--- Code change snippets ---

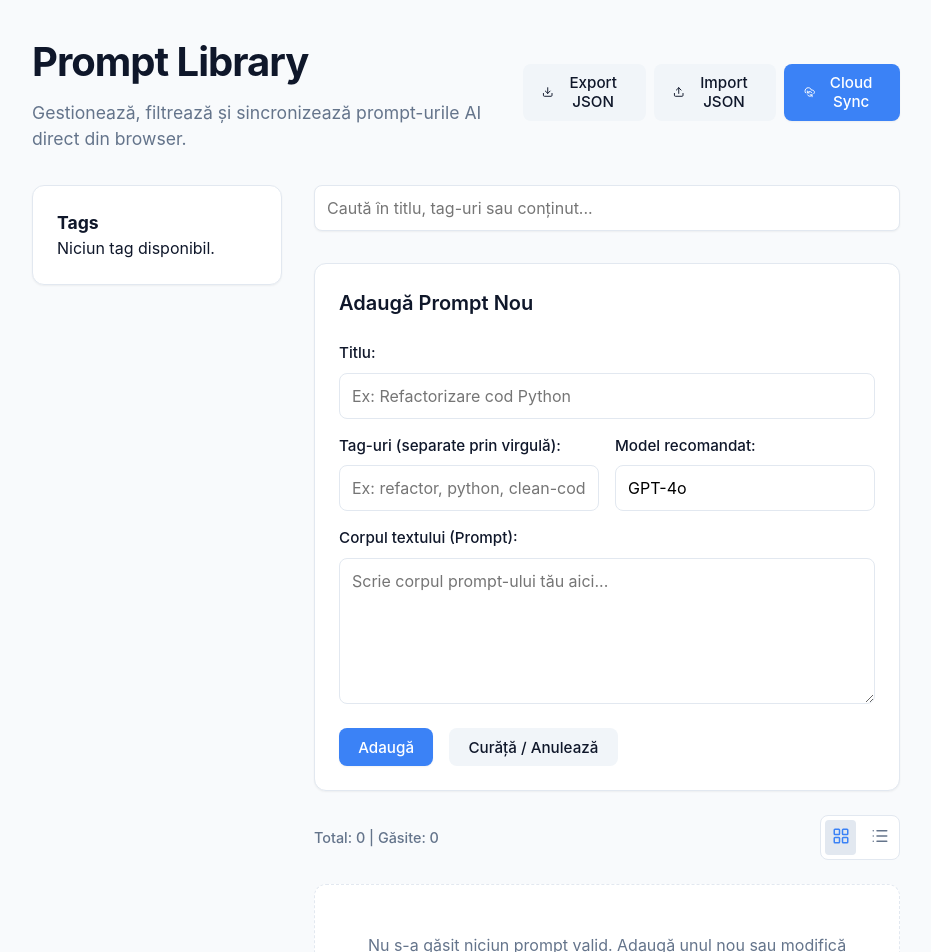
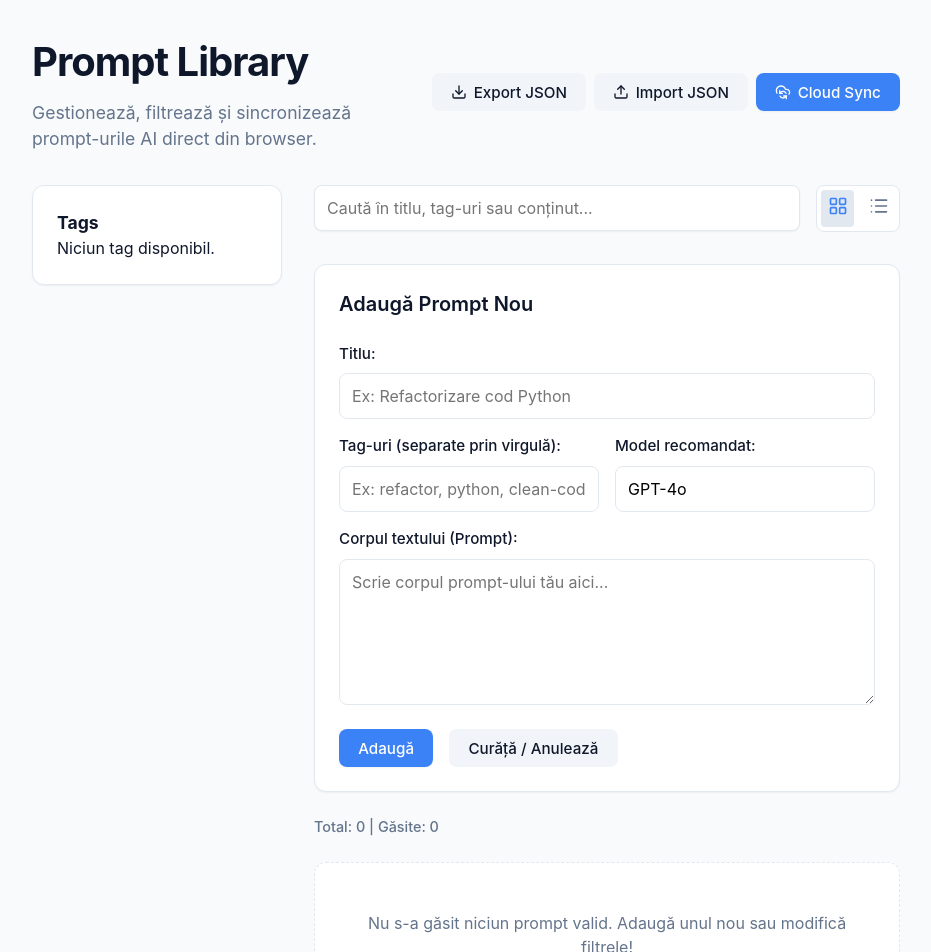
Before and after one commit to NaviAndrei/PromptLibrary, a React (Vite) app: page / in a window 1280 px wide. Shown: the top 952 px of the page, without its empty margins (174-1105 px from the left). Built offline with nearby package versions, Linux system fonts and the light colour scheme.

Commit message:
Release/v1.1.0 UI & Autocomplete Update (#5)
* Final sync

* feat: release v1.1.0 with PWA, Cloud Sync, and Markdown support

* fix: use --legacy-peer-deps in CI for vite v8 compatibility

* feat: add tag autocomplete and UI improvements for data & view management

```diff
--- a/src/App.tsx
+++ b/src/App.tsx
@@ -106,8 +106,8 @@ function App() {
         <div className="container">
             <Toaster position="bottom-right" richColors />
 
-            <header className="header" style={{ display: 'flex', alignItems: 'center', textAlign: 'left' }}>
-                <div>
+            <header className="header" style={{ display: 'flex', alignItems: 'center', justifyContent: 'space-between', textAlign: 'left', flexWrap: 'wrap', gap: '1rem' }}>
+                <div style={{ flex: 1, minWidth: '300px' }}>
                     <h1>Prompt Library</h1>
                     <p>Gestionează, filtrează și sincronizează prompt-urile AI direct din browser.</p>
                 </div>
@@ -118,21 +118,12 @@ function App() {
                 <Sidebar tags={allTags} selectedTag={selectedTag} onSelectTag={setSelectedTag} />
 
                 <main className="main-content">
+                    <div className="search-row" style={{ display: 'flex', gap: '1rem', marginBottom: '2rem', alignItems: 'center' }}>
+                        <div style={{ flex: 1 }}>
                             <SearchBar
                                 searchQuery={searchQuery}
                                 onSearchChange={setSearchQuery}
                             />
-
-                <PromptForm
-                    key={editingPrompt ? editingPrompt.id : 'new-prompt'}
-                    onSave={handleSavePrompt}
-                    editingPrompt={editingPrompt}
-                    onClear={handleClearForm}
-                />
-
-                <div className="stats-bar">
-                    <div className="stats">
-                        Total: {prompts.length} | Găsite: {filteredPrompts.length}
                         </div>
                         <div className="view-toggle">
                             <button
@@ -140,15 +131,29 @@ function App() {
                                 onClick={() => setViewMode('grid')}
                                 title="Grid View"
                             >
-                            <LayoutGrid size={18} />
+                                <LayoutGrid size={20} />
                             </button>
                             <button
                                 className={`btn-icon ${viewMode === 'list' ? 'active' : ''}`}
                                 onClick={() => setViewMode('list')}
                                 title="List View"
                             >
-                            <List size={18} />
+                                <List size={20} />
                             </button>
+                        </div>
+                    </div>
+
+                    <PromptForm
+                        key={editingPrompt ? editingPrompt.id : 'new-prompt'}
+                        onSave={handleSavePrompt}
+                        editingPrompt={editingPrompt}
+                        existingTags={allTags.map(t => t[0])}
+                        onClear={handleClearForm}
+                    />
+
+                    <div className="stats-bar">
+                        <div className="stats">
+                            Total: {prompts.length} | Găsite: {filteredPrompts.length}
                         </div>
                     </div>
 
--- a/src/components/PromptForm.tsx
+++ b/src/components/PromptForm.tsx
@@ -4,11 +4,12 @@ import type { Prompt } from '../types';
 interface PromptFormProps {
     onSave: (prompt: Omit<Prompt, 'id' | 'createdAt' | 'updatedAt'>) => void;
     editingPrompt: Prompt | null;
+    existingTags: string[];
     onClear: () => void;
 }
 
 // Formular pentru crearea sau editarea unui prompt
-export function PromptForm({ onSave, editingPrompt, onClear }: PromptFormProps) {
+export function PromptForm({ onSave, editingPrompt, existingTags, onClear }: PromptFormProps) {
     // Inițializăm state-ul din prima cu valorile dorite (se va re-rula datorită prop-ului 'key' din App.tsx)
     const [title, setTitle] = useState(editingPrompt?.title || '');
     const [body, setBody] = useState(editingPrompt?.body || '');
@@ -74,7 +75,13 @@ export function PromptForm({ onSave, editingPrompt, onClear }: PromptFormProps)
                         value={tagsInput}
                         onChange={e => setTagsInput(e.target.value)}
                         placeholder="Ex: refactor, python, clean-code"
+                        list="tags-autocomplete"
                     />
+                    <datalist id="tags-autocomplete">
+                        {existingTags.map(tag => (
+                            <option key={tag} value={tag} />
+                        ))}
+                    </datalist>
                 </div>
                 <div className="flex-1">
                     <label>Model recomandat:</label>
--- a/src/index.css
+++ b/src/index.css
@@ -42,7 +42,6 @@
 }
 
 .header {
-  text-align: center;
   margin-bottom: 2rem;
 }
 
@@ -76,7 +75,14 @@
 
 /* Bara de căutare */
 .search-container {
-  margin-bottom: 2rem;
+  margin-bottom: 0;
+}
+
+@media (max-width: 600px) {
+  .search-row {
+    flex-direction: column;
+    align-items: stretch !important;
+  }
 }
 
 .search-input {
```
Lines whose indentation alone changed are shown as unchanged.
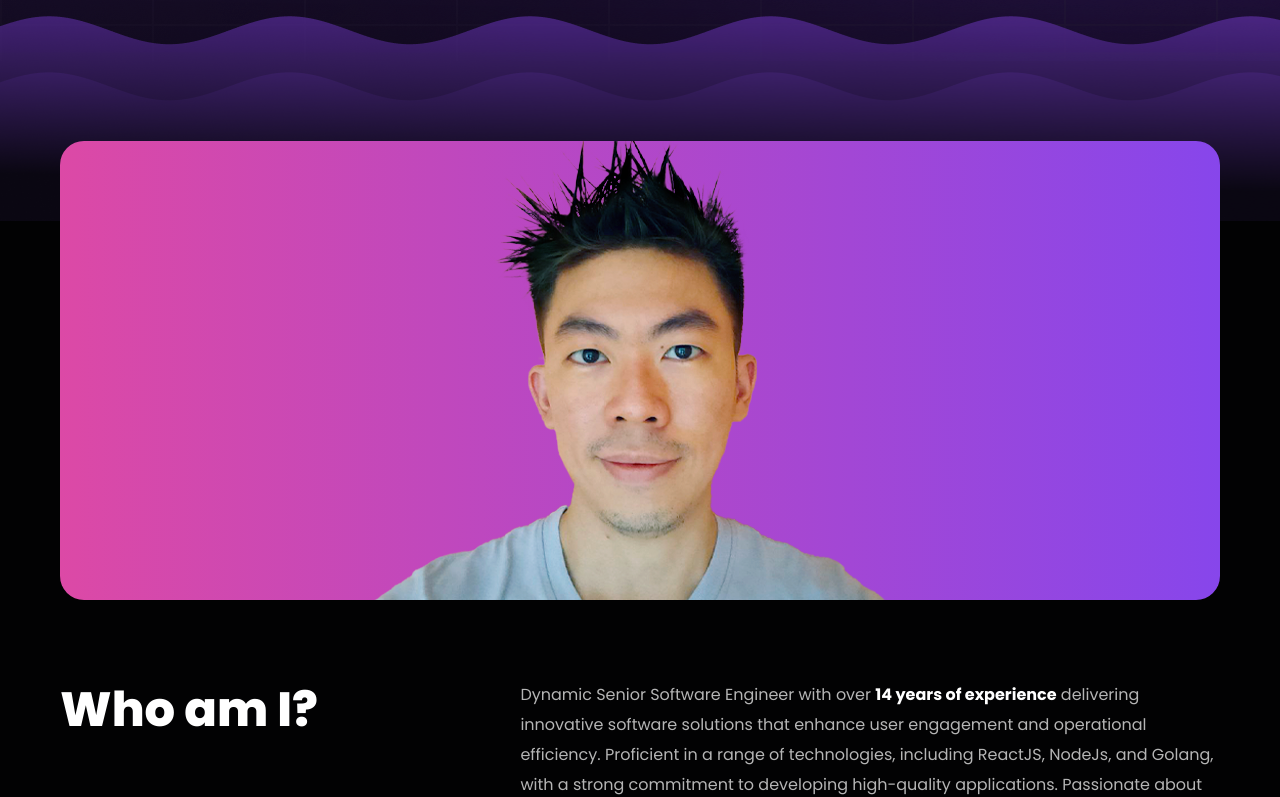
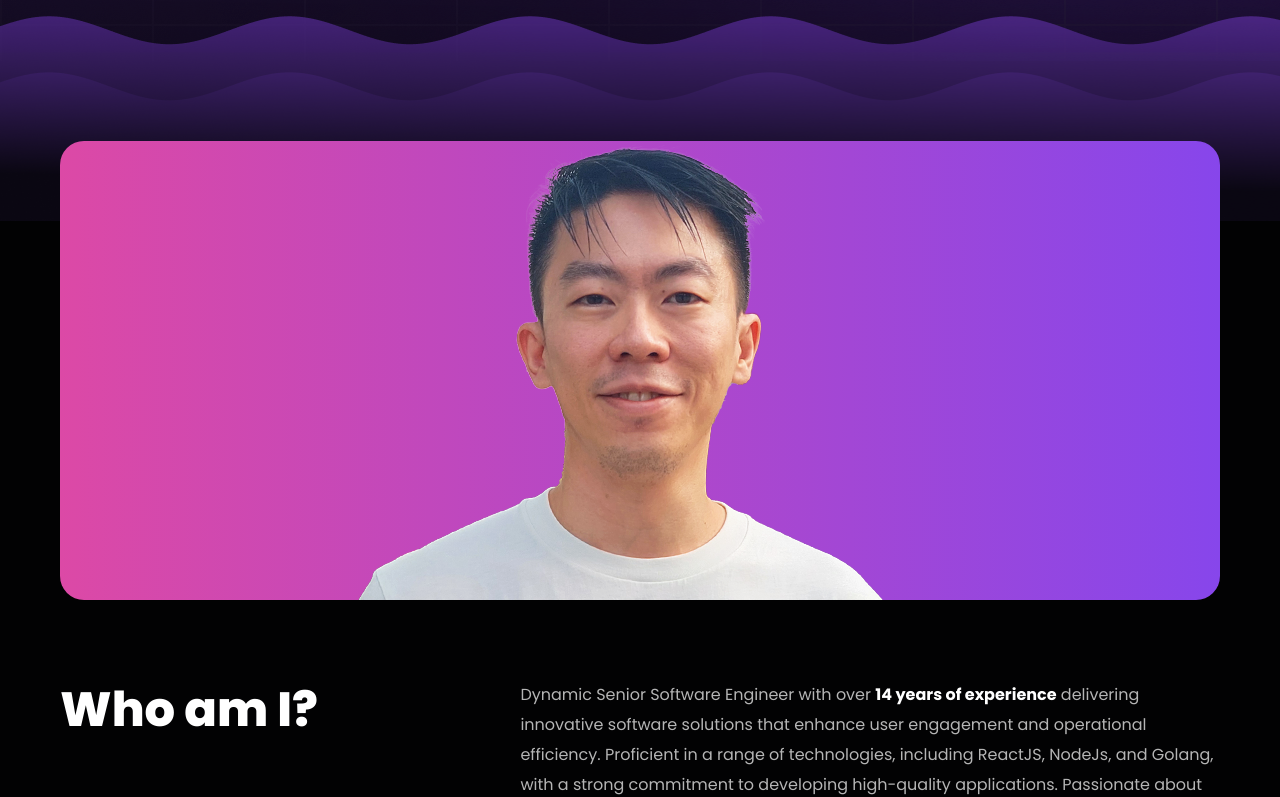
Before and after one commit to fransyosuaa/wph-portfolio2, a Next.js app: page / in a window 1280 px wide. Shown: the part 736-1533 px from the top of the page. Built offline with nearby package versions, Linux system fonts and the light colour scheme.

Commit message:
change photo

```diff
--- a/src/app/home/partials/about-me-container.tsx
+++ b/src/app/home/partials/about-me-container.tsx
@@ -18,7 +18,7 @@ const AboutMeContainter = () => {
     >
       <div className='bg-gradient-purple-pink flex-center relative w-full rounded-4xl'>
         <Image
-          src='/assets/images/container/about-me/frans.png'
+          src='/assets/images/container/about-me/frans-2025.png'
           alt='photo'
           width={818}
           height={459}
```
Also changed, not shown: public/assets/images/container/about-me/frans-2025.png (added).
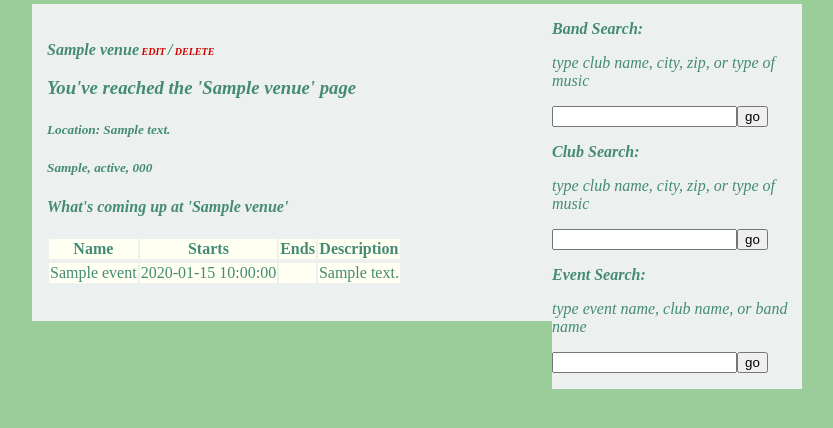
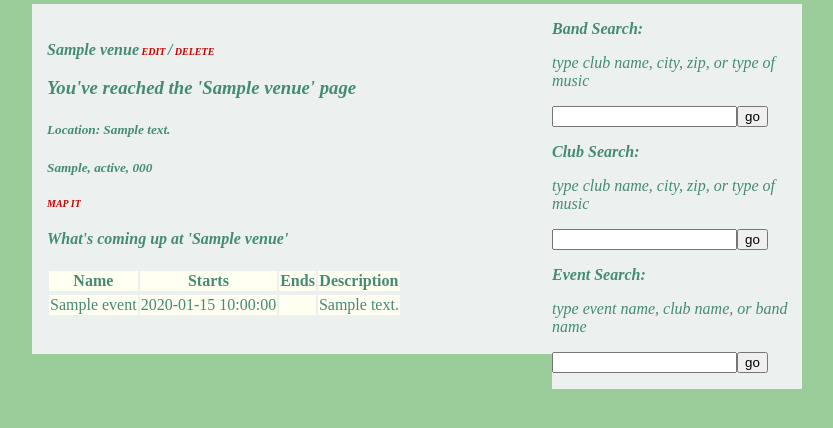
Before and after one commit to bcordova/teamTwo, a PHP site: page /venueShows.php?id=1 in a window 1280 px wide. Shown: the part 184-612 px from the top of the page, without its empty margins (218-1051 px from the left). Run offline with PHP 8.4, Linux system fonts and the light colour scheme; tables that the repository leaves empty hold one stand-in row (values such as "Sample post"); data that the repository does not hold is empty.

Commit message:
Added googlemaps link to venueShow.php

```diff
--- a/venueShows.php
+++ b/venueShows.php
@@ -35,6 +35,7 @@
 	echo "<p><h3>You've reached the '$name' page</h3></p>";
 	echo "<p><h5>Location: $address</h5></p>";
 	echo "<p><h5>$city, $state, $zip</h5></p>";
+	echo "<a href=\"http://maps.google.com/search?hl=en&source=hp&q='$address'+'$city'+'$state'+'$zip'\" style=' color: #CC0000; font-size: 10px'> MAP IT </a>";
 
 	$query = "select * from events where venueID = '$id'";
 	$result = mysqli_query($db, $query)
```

--- The problem ---
Within the entries above, find each line where "center" appears; copy every one.

--- Solution ---
-            <header className="header" style={{ display: 'flex', alignItems: 'center', textAlign: 'left' }}>
+            <header className="header" style={{ display: 'flex', alignItems: 'center', justifyContent: 'space-between', textAlign: 'left', flexWrap: 'wrap', gap: '1rem' }}>
+                    <div className="search-row" style={{ display: 'flex', gap: '1rem', marginBottom: '2rem', alignItems: 'center' }}>
-  text-align: center;
       <div className='bg-gradient-purple-pink flex-center relative w-full rounded-4xl'>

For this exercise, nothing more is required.